In our church in honour of the Reigning Icon of the Mother of God, we already have an icon with relics of St. Alexios the Man of God. So, that sister says, “I realised that I could not keep them and that I had to give them somewhere, but somehow there has been no answer from God. When I heard that you were tonsured in honour of Alexios the man of God, I knew that I should give these relics to you.”
During my tonsure I had this daring thought, "I wish I had relics of my saint."
On the following day, she brought the relics to the hospital. It was a large particle. I took it as if God was saying, “Both your tonsure, and your new name is My will.”

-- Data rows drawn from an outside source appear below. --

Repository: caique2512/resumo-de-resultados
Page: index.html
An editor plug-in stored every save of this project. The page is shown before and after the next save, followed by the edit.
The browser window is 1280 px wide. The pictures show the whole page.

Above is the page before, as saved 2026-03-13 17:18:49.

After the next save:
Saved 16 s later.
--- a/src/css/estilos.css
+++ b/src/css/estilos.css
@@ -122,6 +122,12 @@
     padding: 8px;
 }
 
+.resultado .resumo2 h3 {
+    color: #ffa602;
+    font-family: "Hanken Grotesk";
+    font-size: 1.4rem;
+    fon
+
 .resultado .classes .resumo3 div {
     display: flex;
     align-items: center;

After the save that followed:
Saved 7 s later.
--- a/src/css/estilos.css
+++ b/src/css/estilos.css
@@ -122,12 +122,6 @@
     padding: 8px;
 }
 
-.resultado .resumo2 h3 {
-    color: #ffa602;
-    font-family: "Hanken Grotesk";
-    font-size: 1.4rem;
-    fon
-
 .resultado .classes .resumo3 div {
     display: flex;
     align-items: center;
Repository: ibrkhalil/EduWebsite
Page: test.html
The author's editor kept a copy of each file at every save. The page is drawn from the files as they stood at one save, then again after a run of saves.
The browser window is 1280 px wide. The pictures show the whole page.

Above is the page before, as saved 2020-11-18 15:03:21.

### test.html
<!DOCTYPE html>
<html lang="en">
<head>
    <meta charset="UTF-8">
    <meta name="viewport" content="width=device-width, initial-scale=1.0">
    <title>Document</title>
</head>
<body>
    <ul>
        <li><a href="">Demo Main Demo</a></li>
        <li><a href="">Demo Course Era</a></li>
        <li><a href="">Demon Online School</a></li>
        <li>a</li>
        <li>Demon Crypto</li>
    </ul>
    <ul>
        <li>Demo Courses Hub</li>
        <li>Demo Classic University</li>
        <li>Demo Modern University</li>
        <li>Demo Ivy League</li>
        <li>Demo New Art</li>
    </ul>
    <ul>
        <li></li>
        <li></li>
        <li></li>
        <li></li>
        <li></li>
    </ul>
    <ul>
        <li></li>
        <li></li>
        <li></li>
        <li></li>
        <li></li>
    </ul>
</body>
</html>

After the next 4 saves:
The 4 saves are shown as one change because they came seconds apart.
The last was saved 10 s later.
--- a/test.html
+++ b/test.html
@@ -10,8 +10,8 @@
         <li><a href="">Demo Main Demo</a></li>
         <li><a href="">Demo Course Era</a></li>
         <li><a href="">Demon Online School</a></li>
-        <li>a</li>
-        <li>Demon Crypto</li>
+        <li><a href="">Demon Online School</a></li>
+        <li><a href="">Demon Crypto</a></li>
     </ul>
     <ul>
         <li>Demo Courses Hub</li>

The saint came to me "in person" to show this. Of course, this is a great miracle that is beyond any worldly reasoning. Such a strengthening of faith may last for a very long time.
It gave me hope, because, to be honest, I have a very vague idea of how a down-to-earth person like me can become a monastic. "In human terms", I cannot understand what God can make of me. Yet I trust Him and believe that if His will was for my monastic tonsure to have taken place, then I should try work together with Him on becoming a nun in the future.
I asked nun Anfisa (Ostapchuk) to paint a cell icon for me to insert the relics of St. Alexios the man of God. The relic holder in it was very small. I needed to divide the relics, because such a large particle would not fit in it.
Nun Alexia with her cell icon of St. Alexios the Man of God
I had an idea of donating the remaining relics to some church. I began to ask God to tell me what to do with it. Soon a thought came to me that I should transfer these relics to my homeland so that there is a connection...
I come from Siberia. The parish in my home town is still very young. The place was built in Stalin's times. It's a closed city with space industries and a military base, all surrounded by barbed wire.
Our church was built in the 90s, and all the previous generations lived here without a church. There was not even a hint of it. In the Soviet times the city was mostly populated by engineers and nuclear physicists. Maybe it was their "mathematical mindset" or the Soviet upbringing, but we were not even allowed to say the word "God". The atmosphere was very complicated, but eventually the church was built.
Cathedral of the Archangel Michael in Zheleznogorsk ( Krasnoyarsk Krai, Russia)
I contacted the rector of the church by e-mail and asked him if they had the relics of St. Alexios the man of God. He said no, so I asked if we could arrange it for me to forward the relics to them. Soon Mother Abbess and I went there and transferred the relics to the church in my hometown. They wrote a large icon to place these relics in and put a sign on it saying “A gift from the St. Elisabeth Convent”. Now that my saint is in my native land, we have a connection with it, despite the distance of 6,000 kilometres.
When Saint Alexios reposed in the Lord, his body was placed right in the city square so that people could bow to him. Many people were then healed of ailments and demonic attacks. Now my fellow citizens also have such an opportunity. I am very happy that God arranged everything in such a wonderful way.
Venerable Alexios the Man of God and St. Mary of Egypt, 1648. The icon was painted for the marriage of Tsar Alexei Mikhailovich with Tsarina Maria Ilyinichna
On the feast day of St. Alexis and on the day of my tonsure (March 30), I rejoice even more because on that day my saint met Christ truly becoming a venerable.
It is amazing that St. Alexios was not a monk, but, having dedicated his life to God, he was glorified as a venerable, while only a monk can receive this rank.
As far as I know the only other saint that became a venerable without taking monastic vows was St. Mary of Egypt. There is even an icon where these two saints are depicted together. They also lived around the same time, and, by modern standards, close to each other.